## [EXERCISE GOAL]
Check every line below for the word "white" and copy each one that has it.

## [DATA FOR PROCESSING]
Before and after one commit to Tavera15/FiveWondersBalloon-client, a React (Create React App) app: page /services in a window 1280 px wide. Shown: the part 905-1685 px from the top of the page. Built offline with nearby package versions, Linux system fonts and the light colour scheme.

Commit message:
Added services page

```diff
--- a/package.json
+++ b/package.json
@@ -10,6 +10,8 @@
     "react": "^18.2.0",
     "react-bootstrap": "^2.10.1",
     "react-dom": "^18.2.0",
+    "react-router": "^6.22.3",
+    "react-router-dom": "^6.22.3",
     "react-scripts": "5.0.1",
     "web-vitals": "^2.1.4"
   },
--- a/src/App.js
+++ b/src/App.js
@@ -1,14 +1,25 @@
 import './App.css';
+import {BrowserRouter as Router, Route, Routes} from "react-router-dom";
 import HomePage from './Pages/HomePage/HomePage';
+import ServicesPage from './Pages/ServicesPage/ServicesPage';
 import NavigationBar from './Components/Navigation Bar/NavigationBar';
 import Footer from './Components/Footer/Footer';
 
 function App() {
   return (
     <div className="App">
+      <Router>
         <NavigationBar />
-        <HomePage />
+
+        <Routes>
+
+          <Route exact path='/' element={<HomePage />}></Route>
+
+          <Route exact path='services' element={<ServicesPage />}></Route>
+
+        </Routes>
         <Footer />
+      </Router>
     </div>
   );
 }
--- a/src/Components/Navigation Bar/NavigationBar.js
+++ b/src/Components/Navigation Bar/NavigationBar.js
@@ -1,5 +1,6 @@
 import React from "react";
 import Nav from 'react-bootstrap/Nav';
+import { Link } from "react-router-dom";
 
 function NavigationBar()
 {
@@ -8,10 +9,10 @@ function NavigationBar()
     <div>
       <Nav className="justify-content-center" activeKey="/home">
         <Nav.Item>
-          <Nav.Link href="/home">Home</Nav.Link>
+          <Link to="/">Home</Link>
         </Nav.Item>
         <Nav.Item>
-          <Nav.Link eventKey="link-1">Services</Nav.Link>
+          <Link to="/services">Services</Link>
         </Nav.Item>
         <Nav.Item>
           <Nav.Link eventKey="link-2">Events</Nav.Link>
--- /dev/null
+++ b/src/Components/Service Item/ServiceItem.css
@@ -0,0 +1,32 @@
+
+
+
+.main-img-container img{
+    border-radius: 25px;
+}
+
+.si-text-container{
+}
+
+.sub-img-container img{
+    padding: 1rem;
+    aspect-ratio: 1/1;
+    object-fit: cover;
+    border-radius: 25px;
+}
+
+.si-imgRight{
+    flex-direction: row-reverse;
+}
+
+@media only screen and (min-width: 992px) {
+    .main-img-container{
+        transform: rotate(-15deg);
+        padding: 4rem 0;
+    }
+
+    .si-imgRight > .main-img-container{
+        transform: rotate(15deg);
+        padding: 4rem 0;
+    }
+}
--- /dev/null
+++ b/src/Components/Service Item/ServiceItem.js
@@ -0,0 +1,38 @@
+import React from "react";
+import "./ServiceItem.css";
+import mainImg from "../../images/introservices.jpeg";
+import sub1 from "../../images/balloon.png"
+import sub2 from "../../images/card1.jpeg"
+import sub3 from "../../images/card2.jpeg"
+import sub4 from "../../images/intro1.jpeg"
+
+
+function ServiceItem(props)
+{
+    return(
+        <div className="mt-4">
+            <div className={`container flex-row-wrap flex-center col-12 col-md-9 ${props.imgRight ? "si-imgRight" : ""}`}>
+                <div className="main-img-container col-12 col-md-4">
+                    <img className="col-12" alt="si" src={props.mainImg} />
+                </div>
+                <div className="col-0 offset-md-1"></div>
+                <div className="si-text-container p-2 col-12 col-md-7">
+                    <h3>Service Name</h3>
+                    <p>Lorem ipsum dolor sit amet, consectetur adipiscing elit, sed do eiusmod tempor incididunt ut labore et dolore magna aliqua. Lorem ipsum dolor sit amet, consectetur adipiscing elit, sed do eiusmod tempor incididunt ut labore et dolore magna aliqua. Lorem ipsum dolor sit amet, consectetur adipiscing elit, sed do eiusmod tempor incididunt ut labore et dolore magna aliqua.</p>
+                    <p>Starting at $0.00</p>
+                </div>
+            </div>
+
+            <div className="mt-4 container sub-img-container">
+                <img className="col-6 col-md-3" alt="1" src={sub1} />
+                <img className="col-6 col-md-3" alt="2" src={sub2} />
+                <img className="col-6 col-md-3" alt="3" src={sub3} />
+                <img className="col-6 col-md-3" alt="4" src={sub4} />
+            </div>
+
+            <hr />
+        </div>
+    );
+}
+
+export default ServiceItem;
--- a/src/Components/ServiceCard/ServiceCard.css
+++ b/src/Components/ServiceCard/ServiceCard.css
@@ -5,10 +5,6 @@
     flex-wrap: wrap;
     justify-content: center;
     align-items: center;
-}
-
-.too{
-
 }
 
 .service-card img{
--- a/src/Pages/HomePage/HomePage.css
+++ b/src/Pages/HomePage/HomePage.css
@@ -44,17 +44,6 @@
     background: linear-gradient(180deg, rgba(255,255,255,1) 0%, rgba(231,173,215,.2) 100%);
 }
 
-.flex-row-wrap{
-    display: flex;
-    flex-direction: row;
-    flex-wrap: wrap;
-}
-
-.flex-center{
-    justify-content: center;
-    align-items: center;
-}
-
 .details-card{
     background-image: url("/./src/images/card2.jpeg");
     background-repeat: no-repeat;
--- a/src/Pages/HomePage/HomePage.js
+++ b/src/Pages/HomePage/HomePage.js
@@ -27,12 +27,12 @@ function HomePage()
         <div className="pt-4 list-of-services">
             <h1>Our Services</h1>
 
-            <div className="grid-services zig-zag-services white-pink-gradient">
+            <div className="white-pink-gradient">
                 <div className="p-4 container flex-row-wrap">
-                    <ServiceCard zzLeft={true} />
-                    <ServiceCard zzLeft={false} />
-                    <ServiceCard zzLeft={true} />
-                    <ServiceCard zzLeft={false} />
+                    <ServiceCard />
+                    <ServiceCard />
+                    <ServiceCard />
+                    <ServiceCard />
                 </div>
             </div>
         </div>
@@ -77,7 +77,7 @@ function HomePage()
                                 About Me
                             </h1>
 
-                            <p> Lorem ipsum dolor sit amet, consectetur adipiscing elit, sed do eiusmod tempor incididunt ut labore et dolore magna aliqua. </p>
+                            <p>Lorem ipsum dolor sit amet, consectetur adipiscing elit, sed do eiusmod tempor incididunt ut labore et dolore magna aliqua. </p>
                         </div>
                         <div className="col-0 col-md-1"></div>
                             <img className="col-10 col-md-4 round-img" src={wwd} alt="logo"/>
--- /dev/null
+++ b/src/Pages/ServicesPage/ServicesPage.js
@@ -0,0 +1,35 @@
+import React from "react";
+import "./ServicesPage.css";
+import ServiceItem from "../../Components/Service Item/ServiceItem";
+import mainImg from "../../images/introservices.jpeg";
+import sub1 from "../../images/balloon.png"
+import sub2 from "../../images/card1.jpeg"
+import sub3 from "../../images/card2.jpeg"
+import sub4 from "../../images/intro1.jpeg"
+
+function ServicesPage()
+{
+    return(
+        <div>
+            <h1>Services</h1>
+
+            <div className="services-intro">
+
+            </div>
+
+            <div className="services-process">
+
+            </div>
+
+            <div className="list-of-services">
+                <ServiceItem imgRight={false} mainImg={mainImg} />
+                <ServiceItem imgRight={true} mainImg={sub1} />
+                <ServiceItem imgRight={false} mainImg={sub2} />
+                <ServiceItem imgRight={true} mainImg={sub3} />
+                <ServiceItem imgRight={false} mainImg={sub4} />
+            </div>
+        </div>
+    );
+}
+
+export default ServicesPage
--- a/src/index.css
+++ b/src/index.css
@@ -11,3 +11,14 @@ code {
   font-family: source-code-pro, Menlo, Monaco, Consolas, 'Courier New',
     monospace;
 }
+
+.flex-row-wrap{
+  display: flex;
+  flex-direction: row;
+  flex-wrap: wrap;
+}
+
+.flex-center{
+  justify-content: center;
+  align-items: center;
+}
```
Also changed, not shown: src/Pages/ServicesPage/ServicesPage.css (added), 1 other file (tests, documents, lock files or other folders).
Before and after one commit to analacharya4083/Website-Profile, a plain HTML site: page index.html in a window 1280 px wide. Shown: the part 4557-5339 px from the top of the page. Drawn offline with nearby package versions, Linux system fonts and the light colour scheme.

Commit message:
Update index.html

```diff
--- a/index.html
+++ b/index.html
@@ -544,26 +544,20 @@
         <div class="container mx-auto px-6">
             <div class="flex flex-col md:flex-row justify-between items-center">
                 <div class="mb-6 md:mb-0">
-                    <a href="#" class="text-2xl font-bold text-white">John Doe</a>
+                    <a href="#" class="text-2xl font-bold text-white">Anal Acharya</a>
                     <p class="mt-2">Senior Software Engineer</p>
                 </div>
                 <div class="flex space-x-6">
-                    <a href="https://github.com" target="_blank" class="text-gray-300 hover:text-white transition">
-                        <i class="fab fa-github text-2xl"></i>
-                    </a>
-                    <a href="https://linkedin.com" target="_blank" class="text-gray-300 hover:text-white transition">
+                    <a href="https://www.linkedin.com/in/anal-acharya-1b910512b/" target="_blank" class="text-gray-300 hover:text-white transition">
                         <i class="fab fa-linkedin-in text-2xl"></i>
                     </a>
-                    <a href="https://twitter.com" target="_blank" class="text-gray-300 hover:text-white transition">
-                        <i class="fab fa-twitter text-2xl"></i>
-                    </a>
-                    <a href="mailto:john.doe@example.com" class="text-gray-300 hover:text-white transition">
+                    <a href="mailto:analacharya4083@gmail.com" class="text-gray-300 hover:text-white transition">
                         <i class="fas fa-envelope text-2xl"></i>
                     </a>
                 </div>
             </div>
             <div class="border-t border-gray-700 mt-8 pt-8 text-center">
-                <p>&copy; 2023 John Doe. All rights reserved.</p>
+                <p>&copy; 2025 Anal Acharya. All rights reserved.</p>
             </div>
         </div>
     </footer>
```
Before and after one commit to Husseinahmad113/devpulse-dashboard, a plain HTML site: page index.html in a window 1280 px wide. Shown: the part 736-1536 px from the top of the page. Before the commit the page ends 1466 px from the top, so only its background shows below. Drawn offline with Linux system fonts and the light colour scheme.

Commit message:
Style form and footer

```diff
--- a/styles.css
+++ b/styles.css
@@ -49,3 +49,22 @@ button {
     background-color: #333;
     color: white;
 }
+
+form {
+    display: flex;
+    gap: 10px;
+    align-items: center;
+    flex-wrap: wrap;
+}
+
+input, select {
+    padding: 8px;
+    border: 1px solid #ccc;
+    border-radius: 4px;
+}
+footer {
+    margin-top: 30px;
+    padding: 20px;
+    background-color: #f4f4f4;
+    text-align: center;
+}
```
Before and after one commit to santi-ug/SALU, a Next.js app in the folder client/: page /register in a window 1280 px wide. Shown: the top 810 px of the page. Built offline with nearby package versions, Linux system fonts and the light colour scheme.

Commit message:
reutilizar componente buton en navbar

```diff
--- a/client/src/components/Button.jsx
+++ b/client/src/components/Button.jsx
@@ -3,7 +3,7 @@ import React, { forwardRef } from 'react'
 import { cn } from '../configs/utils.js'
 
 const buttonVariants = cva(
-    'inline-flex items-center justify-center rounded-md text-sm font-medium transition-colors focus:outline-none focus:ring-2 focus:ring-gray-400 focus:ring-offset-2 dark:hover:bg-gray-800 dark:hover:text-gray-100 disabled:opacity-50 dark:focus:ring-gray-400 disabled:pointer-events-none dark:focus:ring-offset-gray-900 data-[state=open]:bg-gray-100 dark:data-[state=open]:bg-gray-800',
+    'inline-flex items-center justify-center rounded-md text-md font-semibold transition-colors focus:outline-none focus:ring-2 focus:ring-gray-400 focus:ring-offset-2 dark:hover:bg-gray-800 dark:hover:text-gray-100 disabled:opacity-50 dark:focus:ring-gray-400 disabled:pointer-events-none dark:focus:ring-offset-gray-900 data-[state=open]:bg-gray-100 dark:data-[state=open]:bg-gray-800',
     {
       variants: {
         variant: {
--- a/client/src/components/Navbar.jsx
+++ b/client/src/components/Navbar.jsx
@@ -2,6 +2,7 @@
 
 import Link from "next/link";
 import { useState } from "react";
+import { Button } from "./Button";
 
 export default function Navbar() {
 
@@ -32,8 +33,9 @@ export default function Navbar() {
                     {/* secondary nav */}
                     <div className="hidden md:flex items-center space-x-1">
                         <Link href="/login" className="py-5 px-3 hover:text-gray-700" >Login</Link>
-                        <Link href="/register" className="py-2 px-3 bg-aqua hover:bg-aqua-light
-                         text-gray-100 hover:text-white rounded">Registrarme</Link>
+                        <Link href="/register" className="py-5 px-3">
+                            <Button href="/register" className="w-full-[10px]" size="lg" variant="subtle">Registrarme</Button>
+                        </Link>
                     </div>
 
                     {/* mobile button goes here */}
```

## [WRITTEN ANSWER]
-            <div className="grid-services zig-zag-services white-pink-gradient">
+            <div className="white-pink-gradient">
-                    <a href="#" class="text-2xl font-bold text-white">John Doe</a>
+                    <a href="#" class="text-2xl font-bold text-white">Anal Acharya</a>
-                    <a href="https://github.com" target="_blank" class="text-gray-300 hover:text-white transition">
-                    <a href="https://linkedin.com" target="_blank" class="text-gray-300 hover:text-white transition">
+                    <a href="https://www.linkedin.com/in/anal-acharya-1b910512b/" target="_blank" class="text-gray-300 hover:text-white transition">
-                    <a href="https://twitter.com" target="_blank" class="text-gray-300 hover:text-white transition">
-                    <a href="mailto:john.doe@example.com" class="text-gray-300 hover:text-white transition">
+                    <a href="mailto:analacharya4083@gmail.com" class="text-gray-300 hover:text-white transition">
     color: white;
-                         text-gray-100 hover:text-white rounded">Registrarme</Link>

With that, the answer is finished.